asparagus spears are usually sold in bunches. Prior to the
process becoming automated, these bunches were formed manually
using mechanisms such as this one, manufactured by E.D.M.
Co. of Philadelphia, Pennsylvania. Patents for similar bunchers
with seemingly more complex mechanisms filed in the early
20th century suggest that this particular model is an earlier
version, perhaps from the last quarter of the 19th century.
The difficulty posed in bunching asparagus is twofold: it
is a delicate plant and the stalks are of uneven length. Using
this mechanism, a bunch was selected and the stalks were clamped
in place; they were then tied with string, twine, or raffia
fiber and later with rubber bands. Finally, the butts of the
stalks were cut. The large wooden block at the base of the
buncher served to protect the edge of the blade. Thus prepared,
asparagus remained fresh for a long time if kept standing
in water or packed in ice.
The cast iron frame has copper interior liners designed to

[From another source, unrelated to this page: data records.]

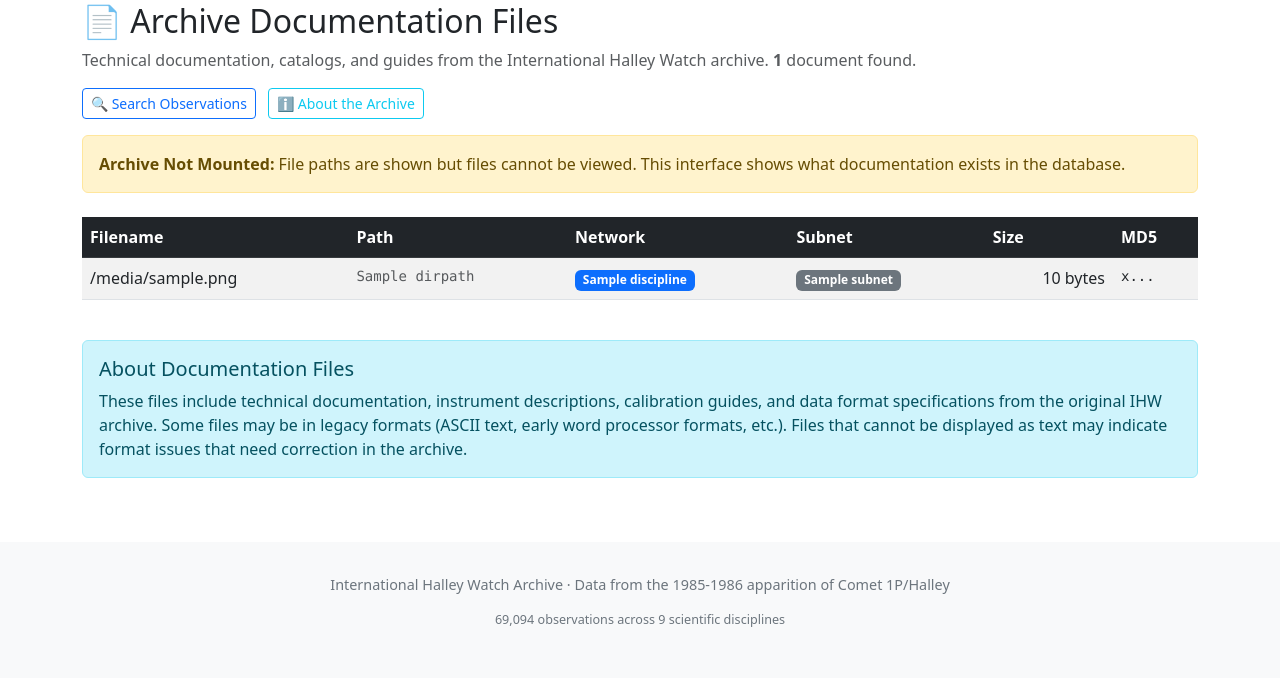
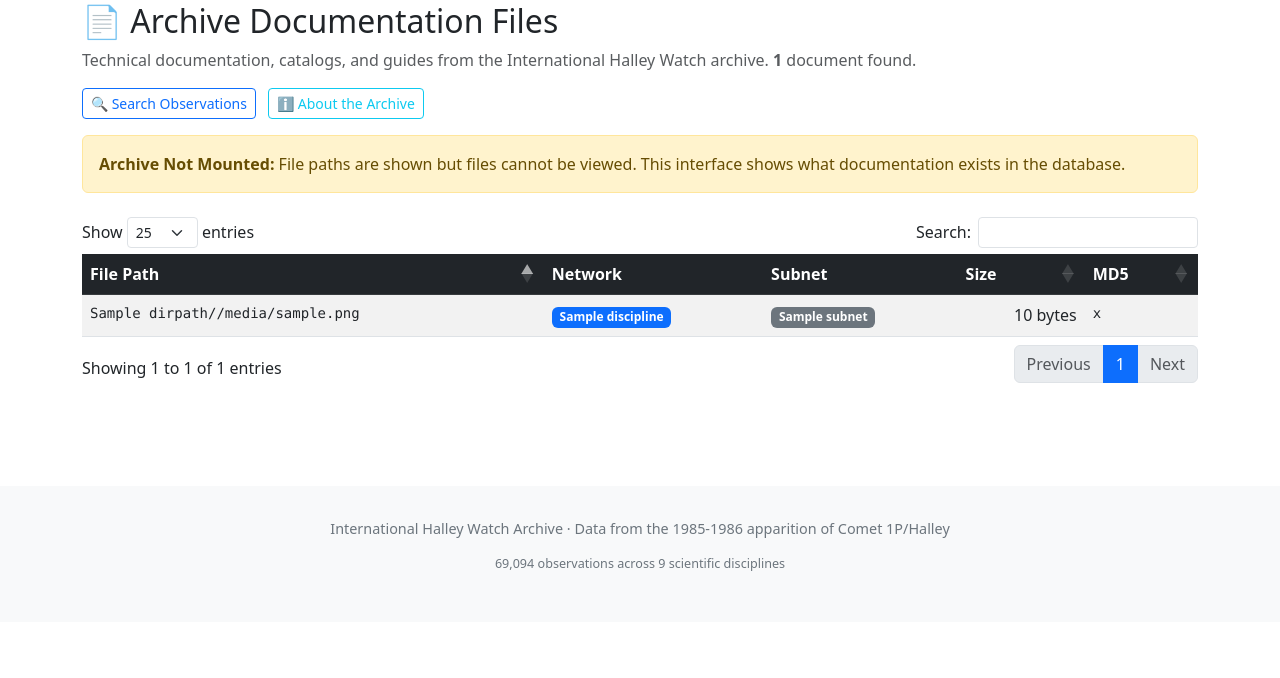
Before and after one commit to awarnock3/IHWWebApp, a Django app: template IHWApp/templates/documentation.html in a window 1280 px wide. Shown: the part 178-856 px from the top of the page. After the commit the page ends 749 px from the top, so only its background shows below. Run offline with Django 4.2, Linux system fonts and the light colour scheme; the template is opened without the code that fills it: most values are stand-ins (such as "Sample title", 1, 10 or a date in 2020); some libraries are stand-ins or nearby versions.

Commit message:
Enhance documentation page with DataTables and improve file viewer
Documentation Page Updates:
- Added DataTables for client-side filtering, sorting, and pagination
- Combined path + filename into single column (dropped separate path column)
- Fixed MD5 field (was showing '...' - now shows full digest)
- Field name corrected from md5digest to digest (actual DB column)
- Removed archive availability links when archive not mounted
- Added Bootstrap tooltips for network/subnet badges

File Viewer Improvements:
- Changed from line-numbered table to simple <pre> block
- More appropriate for reading documentation files
- Removed 1,000 line limit - now shows complete files
- Fixed MD5 field reference (digest vs md5digest)
- Cleaner presentation with better readability

DataTables Configuration:
- 25 rows per page default
- Sortable columns: File Path, Size, MD5
- Unsortable: Network and Subnet badges
- Global search across all fields
- Column filters available

Files Modified:
- templates/documentation.html: Added DataTables, combined columns
- templates/file_viewer.html: Changed to <pre> display, removed truncation
- search/views.py: Removed line limit, provide full file_content

Tested:
- 177 documents display correctly with DataTables ✓
- MD5 digests show full 32-character hash ✓
- File viewer shows complete file content ✓
- Archive unavailable mode works (no links) ✓

Co-authored-by: Copilot <223556219+Copilot@users.noreply.github.com>

```diff
--- a/IHWApp/templates/documentation.html
+++ b/IHWApp/templates/documentation.html
@@ -1,6 +1,25 @@
 {% extends "base.html" %}
 
 {% block title %}Documentation Files - International Halley Watch{% endblock %}
+
+{% block extra_css %}
+<!-- DataTables CSS -->
+<link rel="stylesheet" href="https://cdn.datatables.net/1.13.6/css/dataTables.bootstrap5.min.css">
+<style>
+    .table-responsive {
+        margin-bottom: 2rem;
+    }
+
+    .badge:hover {
+        opacity: 0.85;
+    }
+
+    /* Prevent tooltips from breaking layout */
+    .dataTables_wrapper {
+        overflow-x: visible !important;
+    }
+</style>
+{% endblock %}
 
 {% block content %}
 <div class="mb-4">
@@ -26,11 +45,10 @@
 </div>
 
 <div class="table-responsive">
-    <table class="table table-hover table-striped">
+    <table id="docs-table" class="table table-hover table-striped" style="width:100%">
         <thead class="table-dark">
             <tr>
-                <th>Filename</th>
-                <th>Path</th>
+                <th>File Path</th>
                 <th>Network</th>
                 <th>Subnet</th>
                 <th>Size</th>
@@ -40,17 +58,14 @@
         <tbody>
             {% for doc in documents %}
             <tr>
-                <td>
+                <td class="font-monospace small">
                     {% if archive_available %}
                         <a href="{% url 'file-viewer' doc.pk %}" title="View file contents">
-                            {{ doc.filename }}
+                            {{ doc.dirpath }}/{{ doc.filename }}
                         </a>
                     {% else %}
-                        {{ doc.filename }}
+                        {{ doc.dirpath }}/{{ doc.filename }}
                     {% endif %}
-                </td>
-                <td class="small text-muted font-monospace">
-                    {{ doc.dirpath }}
                 </td>
                 <td>
                     {% if doc.subnet and doc.subnet.discipline %}
@@ -76,26 +91,18 @@
                 </td>
                 <td class="text-end">
                     {% if doc.filesize %}
-                        {% if doc.filesize < 1024 %}
-                            {{ doc.filesize }} B
-                        {% elif doc.filesize < 1048576 %}
-                            {{ doc.filesize|filesizeformat }}
-                        {% else %}
-                            {{ doc.filesize|filesizeformat }}
-                        {% endif %}
+                        {{ doc.filesize|filesizeformat }}
                     {% else %}
                         <span class="text-muted">—</span>
                     {% endif %}
                 </td>
                 <td class="small font-monospace">
-                    <span title="{{ doc.md5digest }}">
-                        {{ doc.md5digest|slice:":8" }}...
-                    </span>
+                    {{ doc.digest }}
                 </td>
             </tr>
             {% empty %}
             <tr>
-                <td colspan="6" class="text-center text-muted py-4">
+                <td colspan="5" class="text-center text-muted py-4">
                     No documentation files found in the archive.
                 </td>
             </tr>
@@ -104,16 +111,28 @@
     </table>
 </div>
 
-{% if documents %}
-<div class="alert alert-info mt-4">
-    <h5 class="alert-heading">About Documentation Files</h5>
-    <p class="mb-0">
-        These files include technical documentation, instrument descriptions, calibration guides,
-        and data format specifications from the original IHW archive. Some files may be in
-        legacy formats (ASCII text, early word processor formats, etc.). Files that cannot be
-        displayed as text may indicate format issues that need correction in the archive.
-    </p>
-</div>
-{% endif %}
+{% endblock %}
 
+{% block extra_js %}
+<!-- DataTables JS -->
+<script src="https://cdn.datatables.net/1.13.6/js/jquery.dataTables.min.js"></script>
+<script src="https://cdn.datatables.net/1.13.6/js/dataTables.bootstrap5.min.js"></script>
+
+<script>
+$(document).ready(function() {
+    // Initialize DataTable
+    $('#docs-table').DataTable({
+        pageLength: 25,
+        lengthMenu: [[10, 25, 50, 100, -1], [10, 25, 50, 100, "All"]],
+        order: [[0, 'asc']],  // Sort by file path initially
+        columnDefs: [
+            { orderable: true, targets: [0, 3, 4] },  // File path, size, MD5
+            { orderable: false, targets: [1, 2] }    // Network and subnet badges
+        ]
+    });
+
+    // Initialize Bootstrap tooltips
+    $('[title]').tooltip();
+});
+</script>
 {% endblock %}
```
Also changed, not shown: IHWApp/search/views.py (+2 -6 lines), IHWApp/templates/file_viewer.html (+4 -28 lines).
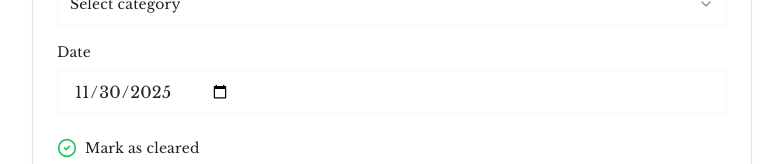
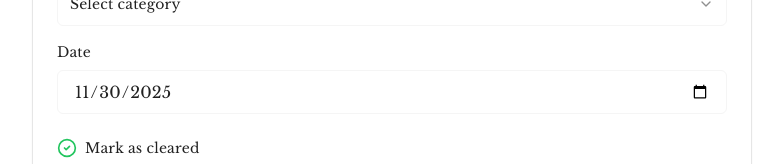
Before and after one commit to apisak-w/pwa-expense-manager, a React (Vite) app: page / in a window 1280 px wide. Shown: the part 547-711 px from the top of the page, without its empty margins (248-1031 px from the left). Built offline with nearby package versions, Linux system fonts and the light colour scheme; a web font is replaced by a local one.

Commit message:
fix: Standardize date input styling and address iOS appearance issues.

```diff
--- a/src/components/AddExpenseForm.tsx
+++ b/src/components/AddExpenseForm.tsx
@@ -178,7 +178,7 @@ export function AddExpenseForm({ onAdd }: Props): React.JSX.Element {
                   type="date"
                   value={date}
                   onChange={e => setDate(e.target.value)}
-                  className="h-11 text-base"
+                  className="h-11 text-base block w-full appearance-none text-left"
                   required
                 />
               </div>
--- a/src/index.css
+++ b/src/index.css
@@ -143,6 +143,13 @@
     font-weight: inherit;
   }
 
+  /* Fix for iOS date input styling */
+  input[type='date'] {
+    -webkit-appearance: none;
+    appearance: none;
+    min-height: 2.75rem; /* Match h-11 (44px) */
+  }
+
   /* Labels and small text should be slightly lighter for hierarchy */
   label,
   .text-sm,
```
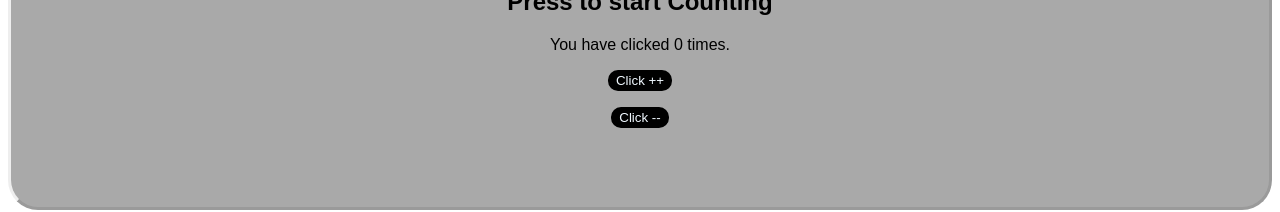
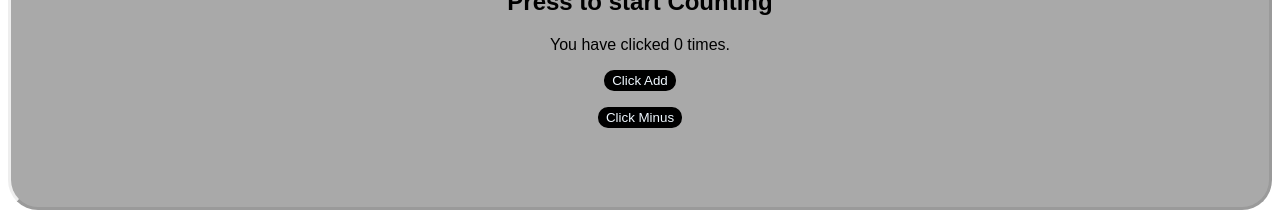
Before and after one commit to mc-jamin/myreact, a React (Create React App) app: page / in a window 1280 px wide. Shown: the part 166-378 px from the top of the page. Built offline with nearby package versions, Linux system fonts and the light colour scheme.

Commit message:
Not allow negative counts

```diff
--- a/src/App.js
+++ b/src/App.js
@@ -1,8 +1,6 @@
 import React, { useState } from 'react';
 import "./styles.css";
-
-
-export default function App() {
+const App=()=>{
   return (
     <div className="App">
       <h1>Count App</h1>
@@ -11,15 +9,21 @@ export default function App() {
     </div>
   );
 }
-
-function Counting(){
+const Counting=()=> {
   const [count, setCount] = useState(0);
-  const increase = () => setCount(count+1);
+  const increase =()=> setCount(count+1);
+  const decrease =()=>{
+    if (count==0){
+       alert("Cannot be negative");
+    }
+    else setCount(count-1);
+  }
   return (
     <>
     <p> You have clicked {count} times. </p>
-    <button className = "btn" onClick={increase}> Click ++ </button>
-    <p><button className = "btn" onClick={()=>setCount(count-1) }> Click -- </button></p>
+    <button className = "btn" onClick={increase}> Click Add </button>
+    <p><button className = "btn" onClick={decrease}> Click Minus </button></p>
     </>
   );
 }
+export default App;
```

hold the asparagus. The adjustable locking mechanism is cast
brass and has slots for three different bunch sizes. The sliding
mechanism at the top of the tool would have had a wooden or
metal base attached to even out the asparagus spear tips.